Where does one go from here? Should the country pitch headlong into the globalising mainstream and let the currents carry it in the direction of the new forms of nirvana, attained by the leaders of globalisation - the USA and the West, ably followed by their counterparts in the extreme east, China and Japan. Following the leader, in the true spirit of globalisation and the direction in which it is headed, will prevent people in India from falling between two stools, in this world and the next. The dilemma is very real. There are no easy answers. Having said that, answers have to be found. For it is not a question of black and white, of simply tossing a coin and then following the path indicated by the upward face of the coin, pointing towards the sky, the sun and the stars. It may be easier for other countries to do so, like China has done. India’s manifest destiny does not lie in that direction. It lies in realms that can never be reached by true practitioners of globalisation.

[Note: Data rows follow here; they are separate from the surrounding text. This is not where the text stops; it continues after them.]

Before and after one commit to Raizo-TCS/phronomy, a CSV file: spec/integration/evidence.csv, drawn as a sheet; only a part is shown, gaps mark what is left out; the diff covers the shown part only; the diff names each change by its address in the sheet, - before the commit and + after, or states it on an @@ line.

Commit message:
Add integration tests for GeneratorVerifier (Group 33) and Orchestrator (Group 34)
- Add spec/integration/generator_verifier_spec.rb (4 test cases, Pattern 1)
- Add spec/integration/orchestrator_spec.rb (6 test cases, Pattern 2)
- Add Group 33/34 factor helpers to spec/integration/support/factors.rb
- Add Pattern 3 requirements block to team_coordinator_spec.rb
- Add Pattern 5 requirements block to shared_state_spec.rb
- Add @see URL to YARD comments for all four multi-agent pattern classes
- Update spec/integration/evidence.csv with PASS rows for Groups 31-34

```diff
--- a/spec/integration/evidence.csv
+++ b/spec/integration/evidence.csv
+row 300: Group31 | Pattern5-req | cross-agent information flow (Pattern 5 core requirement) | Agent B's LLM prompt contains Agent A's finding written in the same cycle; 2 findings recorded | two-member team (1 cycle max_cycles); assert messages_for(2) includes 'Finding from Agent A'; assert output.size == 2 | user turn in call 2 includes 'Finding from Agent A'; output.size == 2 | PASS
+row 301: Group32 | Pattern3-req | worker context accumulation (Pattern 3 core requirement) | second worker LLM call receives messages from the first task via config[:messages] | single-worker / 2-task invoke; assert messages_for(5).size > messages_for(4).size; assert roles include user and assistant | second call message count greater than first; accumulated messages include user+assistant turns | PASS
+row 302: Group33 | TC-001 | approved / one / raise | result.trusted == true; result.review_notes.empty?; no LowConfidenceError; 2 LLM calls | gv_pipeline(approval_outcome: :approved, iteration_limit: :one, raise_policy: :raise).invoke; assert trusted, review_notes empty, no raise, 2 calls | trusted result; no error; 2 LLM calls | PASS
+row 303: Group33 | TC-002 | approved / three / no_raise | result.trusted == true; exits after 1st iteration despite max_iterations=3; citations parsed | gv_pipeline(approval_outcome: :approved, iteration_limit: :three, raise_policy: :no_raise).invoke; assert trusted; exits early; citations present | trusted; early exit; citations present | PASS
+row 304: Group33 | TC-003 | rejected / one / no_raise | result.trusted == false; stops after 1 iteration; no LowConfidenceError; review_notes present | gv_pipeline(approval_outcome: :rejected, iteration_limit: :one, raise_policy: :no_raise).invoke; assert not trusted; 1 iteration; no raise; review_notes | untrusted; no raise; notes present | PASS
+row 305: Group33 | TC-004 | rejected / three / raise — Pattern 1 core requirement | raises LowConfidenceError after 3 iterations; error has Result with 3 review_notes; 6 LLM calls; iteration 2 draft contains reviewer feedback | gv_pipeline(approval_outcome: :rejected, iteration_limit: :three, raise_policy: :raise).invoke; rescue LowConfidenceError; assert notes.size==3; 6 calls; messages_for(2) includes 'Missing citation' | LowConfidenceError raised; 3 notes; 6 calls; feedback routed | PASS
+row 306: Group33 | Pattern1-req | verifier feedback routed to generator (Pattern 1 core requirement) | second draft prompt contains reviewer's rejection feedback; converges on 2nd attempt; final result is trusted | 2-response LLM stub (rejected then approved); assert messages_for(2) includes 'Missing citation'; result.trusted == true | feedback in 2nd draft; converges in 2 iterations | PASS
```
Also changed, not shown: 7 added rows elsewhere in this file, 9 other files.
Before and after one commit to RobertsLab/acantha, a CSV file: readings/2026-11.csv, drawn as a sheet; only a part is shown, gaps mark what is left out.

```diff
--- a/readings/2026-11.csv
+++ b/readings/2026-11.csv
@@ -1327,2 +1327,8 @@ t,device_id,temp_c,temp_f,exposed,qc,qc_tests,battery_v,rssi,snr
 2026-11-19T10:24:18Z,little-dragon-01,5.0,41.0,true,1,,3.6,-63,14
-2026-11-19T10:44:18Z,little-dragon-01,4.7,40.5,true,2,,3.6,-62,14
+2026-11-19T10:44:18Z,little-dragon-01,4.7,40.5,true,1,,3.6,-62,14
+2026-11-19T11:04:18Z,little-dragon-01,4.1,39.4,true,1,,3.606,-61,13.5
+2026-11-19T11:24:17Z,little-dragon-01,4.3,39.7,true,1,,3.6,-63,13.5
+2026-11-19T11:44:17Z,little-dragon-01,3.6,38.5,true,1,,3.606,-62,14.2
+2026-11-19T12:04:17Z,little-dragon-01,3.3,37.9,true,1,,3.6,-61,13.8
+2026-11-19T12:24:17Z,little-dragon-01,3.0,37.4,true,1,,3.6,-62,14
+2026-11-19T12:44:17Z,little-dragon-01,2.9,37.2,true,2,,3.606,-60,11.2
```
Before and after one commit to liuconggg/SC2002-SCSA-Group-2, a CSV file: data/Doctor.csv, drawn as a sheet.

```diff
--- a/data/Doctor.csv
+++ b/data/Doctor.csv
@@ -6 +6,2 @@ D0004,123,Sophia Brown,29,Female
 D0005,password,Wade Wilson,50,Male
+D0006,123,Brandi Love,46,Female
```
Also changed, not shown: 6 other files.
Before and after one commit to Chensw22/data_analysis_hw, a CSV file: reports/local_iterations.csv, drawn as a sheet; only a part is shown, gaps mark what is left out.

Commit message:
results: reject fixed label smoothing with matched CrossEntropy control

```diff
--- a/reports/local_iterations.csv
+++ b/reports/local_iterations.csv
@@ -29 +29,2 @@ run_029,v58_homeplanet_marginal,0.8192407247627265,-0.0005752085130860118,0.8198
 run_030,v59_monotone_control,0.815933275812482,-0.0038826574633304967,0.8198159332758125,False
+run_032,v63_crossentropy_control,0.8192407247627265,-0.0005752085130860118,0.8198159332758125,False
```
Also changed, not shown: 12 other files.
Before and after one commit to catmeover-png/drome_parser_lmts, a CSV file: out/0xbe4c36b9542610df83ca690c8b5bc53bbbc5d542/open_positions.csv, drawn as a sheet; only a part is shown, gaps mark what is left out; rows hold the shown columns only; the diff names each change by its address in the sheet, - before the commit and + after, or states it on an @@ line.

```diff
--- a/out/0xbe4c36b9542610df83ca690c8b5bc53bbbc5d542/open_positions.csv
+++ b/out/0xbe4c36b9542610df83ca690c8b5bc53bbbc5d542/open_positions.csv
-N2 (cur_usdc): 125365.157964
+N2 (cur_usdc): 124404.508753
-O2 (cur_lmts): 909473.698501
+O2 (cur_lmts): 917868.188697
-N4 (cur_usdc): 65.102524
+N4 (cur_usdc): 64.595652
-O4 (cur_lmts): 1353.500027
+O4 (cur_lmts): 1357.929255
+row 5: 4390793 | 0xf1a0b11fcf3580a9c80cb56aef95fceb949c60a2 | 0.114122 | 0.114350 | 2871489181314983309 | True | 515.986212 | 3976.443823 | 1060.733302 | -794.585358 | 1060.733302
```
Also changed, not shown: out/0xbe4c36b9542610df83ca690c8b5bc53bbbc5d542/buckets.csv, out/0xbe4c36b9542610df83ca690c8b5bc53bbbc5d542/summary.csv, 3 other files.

There is a need to engage with those who belittle and condemn India, so that their varied and rich talent does not remain tied to an acerbic condemnation of their country – no matter how real their concern – in a language that can only be appreciated by the educated elite and foreigners who joyously lap up this condemnation and confer great honors upon the authors. Condemnation for the sake of condemnation no matter how beautifully expressed is not likely to lead to any real amelioration of the conditions that gave rise to the anger or the condemnation. Writing in Young India in 1929, Mahatma Gandhi said: “My mission is not merely brotherhood of Indian humanity… My patriotism is not an exclusive thing… The conception of my patriotism is nothing if it is not always, in every case without exception, consistent with the broadest good of humanity at large.” Rabindranath Tagore said that while nationalism was often a blessing, too often it has been a curse. The Indian philosophy of Vasudeva Kutumbakam promotes the feeling of ‘one world’. Jawaharlal Nehru propounded the concept of ‘Panchsheel’ as the basis of mutual relationship. The Bhagvad Gita and the Isavasyopanishad tell us that the yogi sees himself in all beings and all beings in himself. He sees the same in all. If one sees all living things as if they were in his body i.e. feels their joys and sorrows as his own, and sees the same Universal Spirit in all things then there is no need for protecting oneself against others. When a man understands that all beings are, indeed, the all-pervading Spirit, then he realizes the oneness of all things.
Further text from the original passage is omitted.